When it comes to 'twittering', men have the tendency to follow men, while women are more fussy about whom to follow on the microblogging website, reveals a Harvard study.
In one of the first extensive sociological studies of Twitter, Harvard Business School collected data from a random sample of the May 2009 activity of 300,000 Twitter users
The researchers then compared the data to user patterns on social networks such as Facebook.
"Twitter has attracted tremendous attention from the media and celebrities, but there is much uncertainty about Twitter's purpose. Is Twitter a communications service for friends and groups, a means of expressing yourself freely, or simply a marketing tool?" the Christian Science Monitor quoted Bill Heil and Mikolaj Piskorski, two of the study's principles, as having written on the Harvard Business Publishing site.
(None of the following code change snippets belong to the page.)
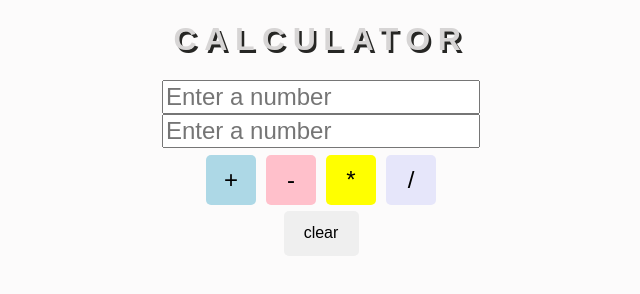
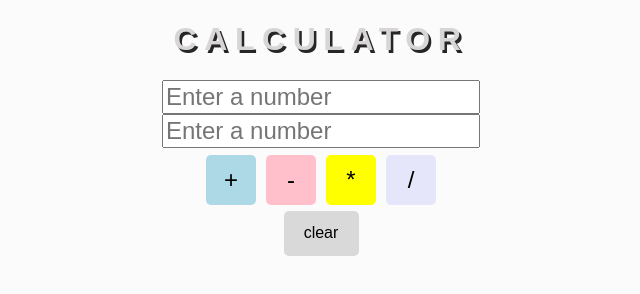
Before and after one commit to jakethrasher/new-calculator, a plain HTML site: page index.html in a window 1280 px wide. Shown: the whole page, without its empty margins (319-959 px from the left). Drawn offline with Linux system fonts and the light colour scheme.

Commit message:
clear button light grey

```diff
--- a/style.css
+++ b/style.css
@@ -52,4 +52,5 @@ input{
     font-size:1em;
     height: 45px ;
     width:  75px;
+    background-color: #dad9d9;
 }
```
The researchers have discovered that men are twice as likely to follow other men than women, and that men are 40 percent more likely to be followed by other men than women.
They have also observed that women are 25 percent more likely to follow men than women, indicating that both men and women prefer following men.
"These results are stunning. On a typical online social network, most of the activity is focused around women - men follow content produced by women they do and do not know, and women follow content produced by women they know," write the authors.
The researchers noticed a "follower split"- although women and men follow a similar amount of users, men have more followers.
In addition, men have a higher tendency to engage in reciprocal Twitter relationships with other men-"reciprocal" here defined as a situation where each user is following the other.
"This 'follower split' suggests that women are driven less by followers than men, or have more stringent thresholds for reciprocating relationships. This is intriguing, especially given that females hold a slight majority on Twitter: we found that men comprise 45 percent of Twitter users, while women represent 55 percent," argue the authors.
This could be owed to the possibility that women have more refined tastes than men, or some people are using Twitter a lot and others not at all.
At last, the study found that "the top 10 percent of prolific Twitter users accounted for over 90 percent of tweets," said the authors.
However, the scenario is entirely different on Facebook, where time spent is spread more evenly among users.
The authors concluded that the data "implies that Twitter's resembles more of a one-way, one-to-many publishing service more than a two-way, peer-to-peer communication network."
And it also implies that Twitter-more than Facebook-could be just a passing fad.